> **Records shown**:
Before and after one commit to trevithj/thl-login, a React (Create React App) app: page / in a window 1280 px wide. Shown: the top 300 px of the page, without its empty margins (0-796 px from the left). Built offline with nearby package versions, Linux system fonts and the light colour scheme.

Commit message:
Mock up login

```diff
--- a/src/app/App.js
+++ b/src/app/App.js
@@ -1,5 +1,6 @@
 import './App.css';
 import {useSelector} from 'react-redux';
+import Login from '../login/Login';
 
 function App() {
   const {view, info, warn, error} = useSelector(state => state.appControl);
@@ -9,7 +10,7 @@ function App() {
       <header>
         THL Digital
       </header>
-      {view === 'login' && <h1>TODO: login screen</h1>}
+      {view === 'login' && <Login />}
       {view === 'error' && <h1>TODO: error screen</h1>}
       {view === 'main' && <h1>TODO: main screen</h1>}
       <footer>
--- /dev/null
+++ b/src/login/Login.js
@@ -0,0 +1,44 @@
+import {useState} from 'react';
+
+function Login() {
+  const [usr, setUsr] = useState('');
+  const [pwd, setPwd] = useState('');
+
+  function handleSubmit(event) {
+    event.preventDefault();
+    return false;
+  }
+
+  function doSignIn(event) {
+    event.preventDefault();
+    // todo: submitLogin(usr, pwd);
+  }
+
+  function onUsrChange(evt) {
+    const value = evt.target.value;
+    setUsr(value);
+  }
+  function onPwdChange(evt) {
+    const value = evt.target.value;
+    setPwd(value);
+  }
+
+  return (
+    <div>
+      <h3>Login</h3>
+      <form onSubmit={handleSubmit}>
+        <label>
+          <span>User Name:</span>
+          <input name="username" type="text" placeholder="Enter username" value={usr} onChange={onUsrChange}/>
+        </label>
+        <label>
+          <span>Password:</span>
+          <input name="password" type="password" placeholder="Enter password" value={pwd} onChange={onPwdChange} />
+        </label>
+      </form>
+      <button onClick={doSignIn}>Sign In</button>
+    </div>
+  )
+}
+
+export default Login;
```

...

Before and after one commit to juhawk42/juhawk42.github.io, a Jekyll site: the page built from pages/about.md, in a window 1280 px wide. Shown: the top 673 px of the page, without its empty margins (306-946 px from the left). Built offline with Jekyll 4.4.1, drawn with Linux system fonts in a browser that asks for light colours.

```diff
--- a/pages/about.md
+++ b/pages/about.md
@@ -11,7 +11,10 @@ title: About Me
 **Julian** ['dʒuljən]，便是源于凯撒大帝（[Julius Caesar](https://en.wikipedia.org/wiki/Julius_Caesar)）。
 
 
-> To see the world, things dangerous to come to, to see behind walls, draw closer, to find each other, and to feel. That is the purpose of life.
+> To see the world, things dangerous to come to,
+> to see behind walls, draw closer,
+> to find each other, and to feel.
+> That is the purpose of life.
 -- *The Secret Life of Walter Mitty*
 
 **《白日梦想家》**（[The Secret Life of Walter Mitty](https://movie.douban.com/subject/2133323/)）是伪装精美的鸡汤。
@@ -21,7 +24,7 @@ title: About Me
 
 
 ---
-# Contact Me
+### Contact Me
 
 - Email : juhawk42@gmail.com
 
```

> **Instructions for the task**: In the data shown above, how many lines hold the string "Secret"? The answer is the number alone.

> **Task output**: 2